Front-end code change data:
- - - -

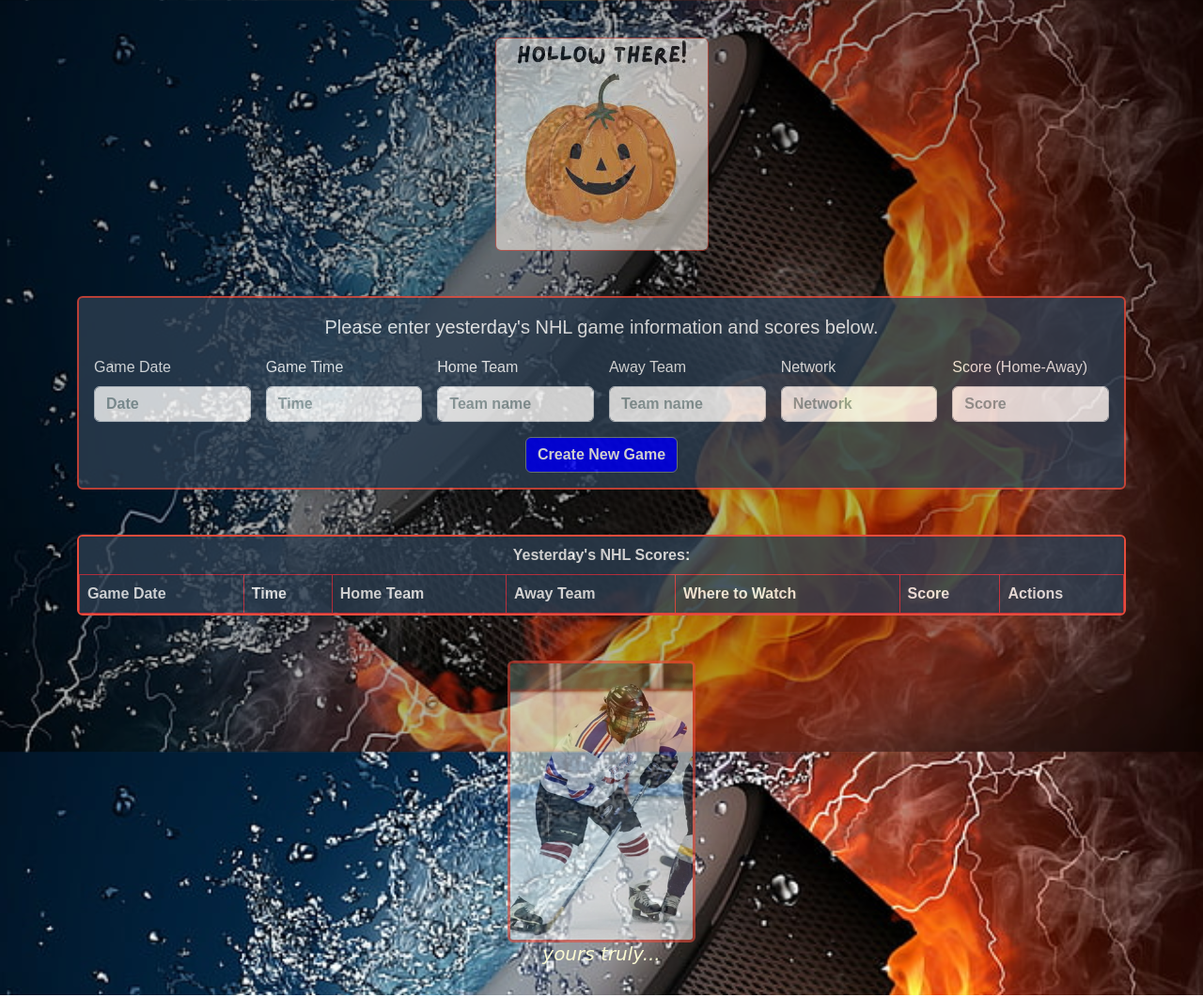
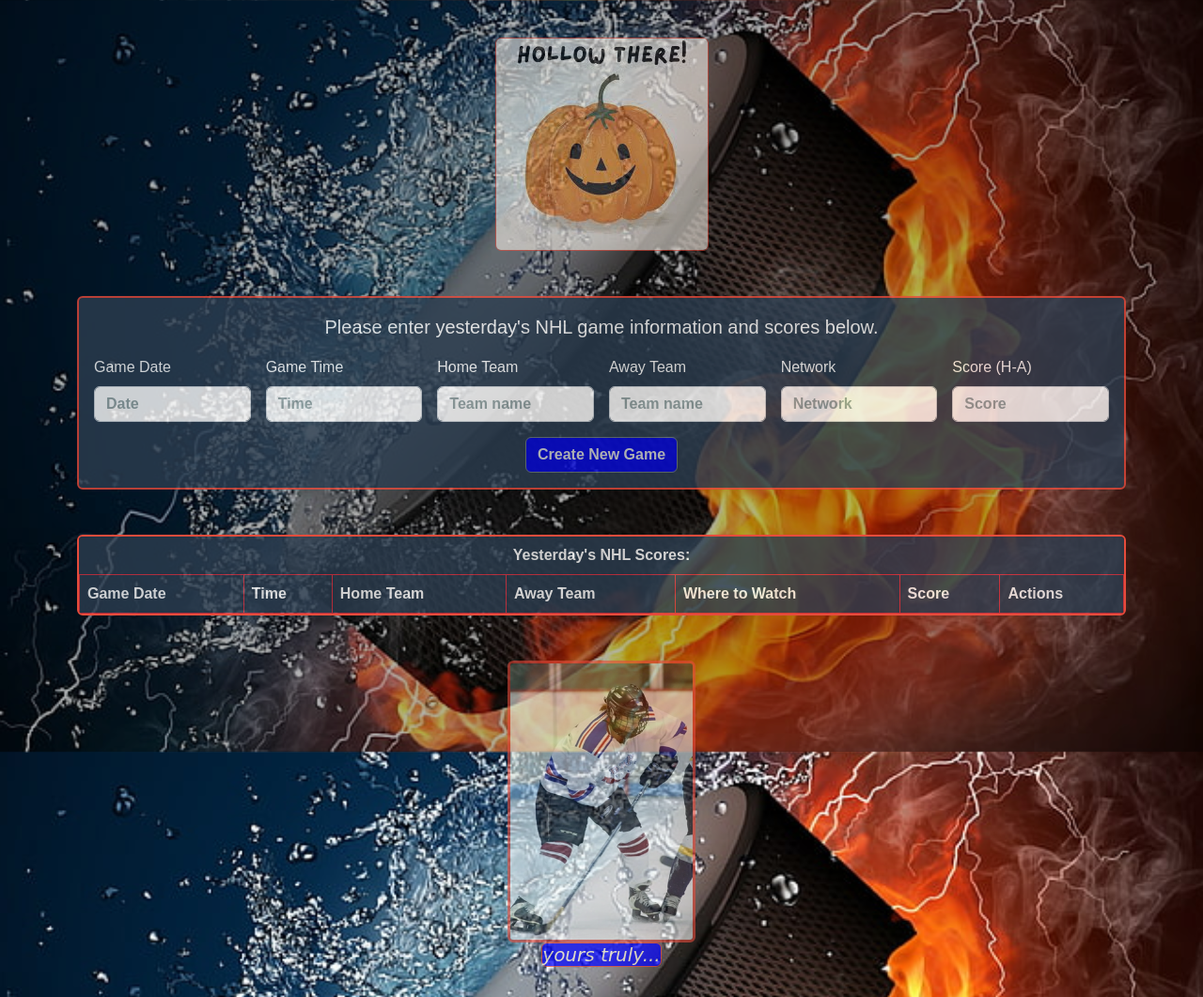
Before and after one commit to DAH6591/week10-CodingAssign, a website: page index.html in a window 1280 px wide. Shown: the whole page at 94% size. Drawn offline with nearby package versions, Linux system fonts and the light colour scheme.

Commit message:
commit HTML and CSS changes

```diff
--- a/index.html
+++ b/index.html
@@ -60,7 +60,7 @@
 
       <!-- Score -->
       <div class="col-sm-6 col-md-4 col-lg-2">
-        <label for="input-score" class="form-label">Score (Home-Away)</label>
+        <label for="input-score" class="form-label">Score (H-A)</label>
         <input type="text" class="form-control fw-bold" id="input-score" placeholder="Score">
       </div>
 
@@ -102,7 +102,7 @@
   <div class="mt-5 text-center">
     <img class="mx-auto d-block border rounded border-danger border-3 hockey-img" height="300px" width="200px" src="Doreen_hockey.jpg">
       <!-- Caption text -->
-        <h5 class="text-center custom-header">yours truly...</h5>
+        <h5 class="text-center border rounded border-danger custom-header">yours truly...</h5>
   <!-- </div> END bottom image -->
 
 <script src="node_modules/bootstrap/dist/js/bootstrap.bundle.js"></script>
--- a/week10.css
+++ b/week10.css
@@ -31,6 +31,7 @@ body::before {
 
 .button-customBlue {
     background-color: blue;
+    opacity: 0.8;
 }
 
 .hockey-img {
@@ -42,7 +43,10 @@ body::before {
 }
 
 .custom-header {
+    display:inline-block;
     font-family:cursive;
-    color: lightgoldenrodyellow;
+    color: cornsilk;
     font-style: italic;
+    background-color: blue;
+    opacity: 0.7;
 }
```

- - - -

Prompt: A single figure is required: the number of lines above in which the word "label" occurs.

Answer to this problem: 2